Provided records:

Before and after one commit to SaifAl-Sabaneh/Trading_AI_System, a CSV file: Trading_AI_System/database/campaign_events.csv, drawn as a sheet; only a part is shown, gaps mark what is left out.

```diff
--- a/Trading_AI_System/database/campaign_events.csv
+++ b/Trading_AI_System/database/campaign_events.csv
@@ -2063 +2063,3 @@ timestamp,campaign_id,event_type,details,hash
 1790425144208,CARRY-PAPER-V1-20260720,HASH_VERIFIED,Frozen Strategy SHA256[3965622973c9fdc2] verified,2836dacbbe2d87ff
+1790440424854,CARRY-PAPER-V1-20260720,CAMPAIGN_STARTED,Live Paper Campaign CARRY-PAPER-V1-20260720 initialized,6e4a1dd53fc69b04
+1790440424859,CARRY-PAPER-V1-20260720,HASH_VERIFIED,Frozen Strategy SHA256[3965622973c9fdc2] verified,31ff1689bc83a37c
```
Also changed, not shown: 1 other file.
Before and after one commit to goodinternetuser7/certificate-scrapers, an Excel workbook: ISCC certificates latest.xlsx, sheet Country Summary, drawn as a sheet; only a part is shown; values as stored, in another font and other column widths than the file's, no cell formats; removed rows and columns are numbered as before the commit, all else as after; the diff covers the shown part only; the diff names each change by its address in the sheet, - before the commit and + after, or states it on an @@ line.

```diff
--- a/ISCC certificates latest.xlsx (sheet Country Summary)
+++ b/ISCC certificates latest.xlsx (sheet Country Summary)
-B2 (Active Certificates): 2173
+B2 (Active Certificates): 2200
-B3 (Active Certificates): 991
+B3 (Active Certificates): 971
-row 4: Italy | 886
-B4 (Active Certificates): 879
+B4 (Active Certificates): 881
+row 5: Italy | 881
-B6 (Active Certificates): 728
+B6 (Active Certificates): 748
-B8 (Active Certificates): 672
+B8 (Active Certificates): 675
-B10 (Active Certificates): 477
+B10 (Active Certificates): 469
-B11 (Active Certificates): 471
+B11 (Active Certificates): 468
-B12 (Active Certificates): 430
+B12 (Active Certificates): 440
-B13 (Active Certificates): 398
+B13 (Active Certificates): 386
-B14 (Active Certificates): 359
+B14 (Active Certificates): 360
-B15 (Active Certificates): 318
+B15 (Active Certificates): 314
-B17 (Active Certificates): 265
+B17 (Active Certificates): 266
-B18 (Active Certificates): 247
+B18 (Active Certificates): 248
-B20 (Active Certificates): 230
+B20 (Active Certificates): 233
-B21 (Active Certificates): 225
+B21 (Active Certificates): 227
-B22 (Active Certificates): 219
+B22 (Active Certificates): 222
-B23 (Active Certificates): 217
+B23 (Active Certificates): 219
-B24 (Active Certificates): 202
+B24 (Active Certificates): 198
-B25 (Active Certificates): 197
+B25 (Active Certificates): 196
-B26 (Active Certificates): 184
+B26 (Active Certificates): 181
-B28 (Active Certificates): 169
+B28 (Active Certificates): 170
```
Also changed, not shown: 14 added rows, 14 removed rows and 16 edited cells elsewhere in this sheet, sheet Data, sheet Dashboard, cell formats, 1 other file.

Work instructions:
Bring together all lines from the listing that contain the word "file".

Finished exercise:
Before and after one commit to SaifAl-Sabaneh/Trading_AI_System, a CSV file: Trading_AI_System/database/campaign_events.csv, drawn as a sheet; only a part is shown, gaps mark what is left out.
Also changed, not shown: 1 other file.
Before and after one commit to goodinternetuser7/certificate-scrapers, an Excel workbook: ISCC certificates latest.xlsx, sheet Country Summary, drawn as a sheet; only a part is shown; values as stored, in another font and other column widths than the file's, no cell formats; removed rows and columns are numbered as before the commit, all else as after; the diff covers the shown part only; the diff names each change by its address in the sheet, - before the commit and + after, or states it on an @@ line.
Also changed, not shown: 14 added rows, 14 removed rows and 16 edited cells elsewhere in this sheet, sheet Data, sheet Dashboard, cell formats, 1 other file.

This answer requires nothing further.